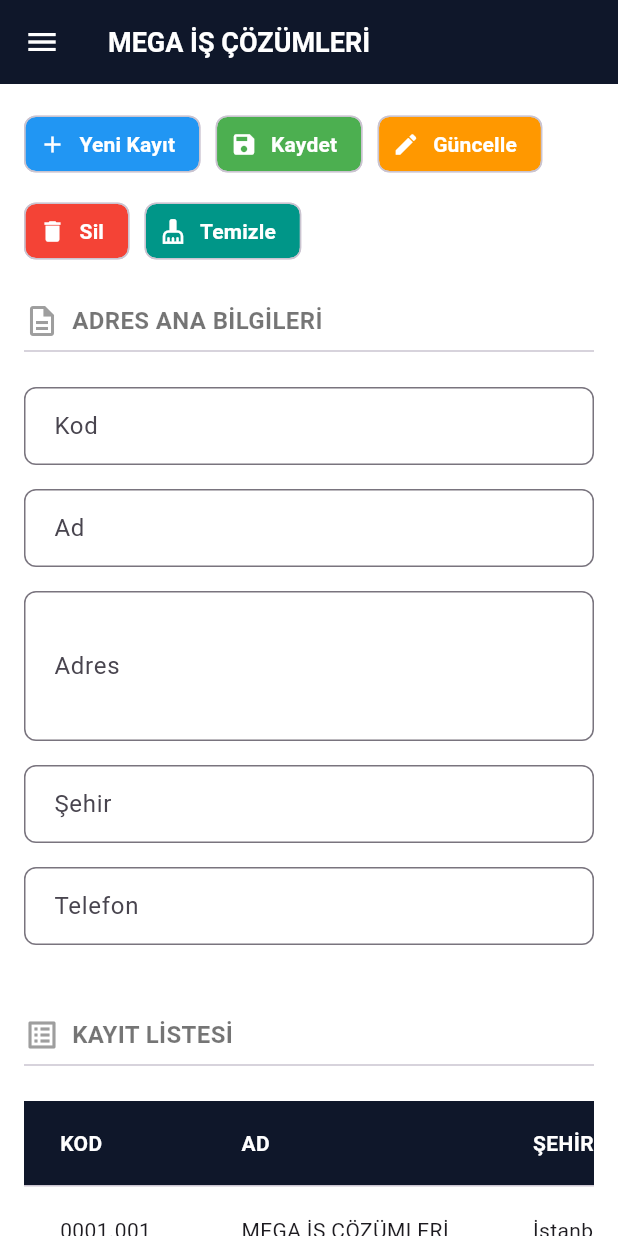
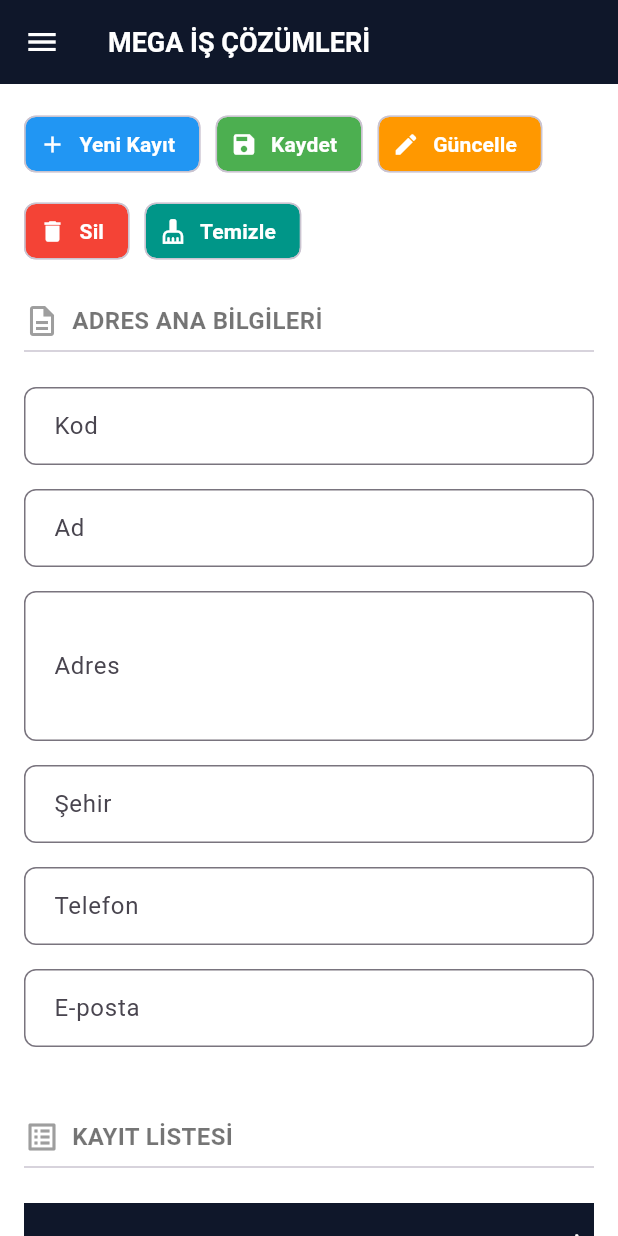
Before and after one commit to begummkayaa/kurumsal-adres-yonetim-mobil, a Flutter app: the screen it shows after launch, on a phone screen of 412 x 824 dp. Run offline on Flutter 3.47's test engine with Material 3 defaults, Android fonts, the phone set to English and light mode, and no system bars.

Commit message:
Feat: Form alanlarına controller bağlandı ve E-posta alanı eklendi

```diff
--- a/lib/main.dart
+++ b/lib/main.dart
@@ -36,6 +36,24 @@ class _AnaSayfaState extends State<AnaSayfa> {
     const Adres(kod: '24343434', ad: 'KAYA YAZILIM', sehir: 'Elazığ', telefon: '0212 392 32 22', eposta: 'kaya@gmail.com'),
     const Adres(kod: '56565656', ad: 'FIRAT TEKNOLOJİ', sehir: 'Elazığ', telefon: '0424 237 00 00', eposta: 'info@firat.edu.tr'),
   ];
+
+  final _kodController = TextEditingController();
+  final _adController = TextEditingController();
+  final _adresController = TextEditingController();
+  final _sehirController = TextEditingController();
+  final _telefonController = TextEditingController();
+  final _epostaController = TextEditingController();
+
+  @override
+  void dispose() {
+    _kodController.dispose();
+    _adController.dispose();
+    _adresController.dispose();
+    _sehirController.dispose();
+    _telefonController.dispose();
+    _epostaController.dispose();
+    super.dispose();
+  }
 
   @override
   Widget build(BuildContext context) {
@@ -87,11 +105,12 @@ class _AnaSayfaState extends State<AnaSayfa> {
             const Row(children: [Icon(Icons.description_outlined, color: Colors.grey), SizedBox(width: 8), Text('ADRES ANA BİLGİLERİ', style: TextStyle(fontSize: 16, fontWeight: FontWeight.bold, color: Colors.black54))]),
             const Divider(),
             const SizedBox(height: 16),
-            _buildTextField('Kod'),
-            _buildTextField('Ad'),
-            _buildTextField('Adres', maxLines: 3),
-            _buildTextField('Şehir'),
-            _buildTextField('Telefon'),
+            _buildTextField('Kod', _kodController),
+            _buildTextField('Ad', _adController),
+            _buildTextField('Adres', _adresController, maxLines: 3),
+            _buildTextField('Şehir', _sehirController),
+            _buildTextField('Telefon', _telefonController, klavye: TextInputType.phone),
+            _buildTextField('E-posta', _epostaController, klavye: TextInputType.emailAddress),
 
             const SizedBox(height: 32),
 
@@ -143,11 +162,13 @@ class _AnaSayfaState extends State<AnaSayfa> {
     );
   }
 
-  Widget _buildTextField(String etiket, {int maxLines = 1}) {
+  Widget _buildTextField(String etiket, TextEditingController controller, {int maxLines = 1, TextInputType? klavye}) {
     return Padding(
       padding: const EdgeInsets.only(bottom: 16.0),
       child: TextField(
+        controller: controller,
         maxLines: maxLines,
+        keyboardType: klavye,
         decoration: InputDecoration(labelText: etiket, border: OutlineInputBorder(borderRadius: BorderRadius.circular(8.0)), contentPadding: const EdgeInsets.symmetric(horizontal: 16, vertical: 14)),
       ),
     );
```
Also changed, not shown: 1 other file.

▶ [EXERCISE INSTRUCTIONS] Check each line of the listing above for the string "maxLines", then give how many lines have it. No other text.

▶ [EXERCISE OUTPUT] 5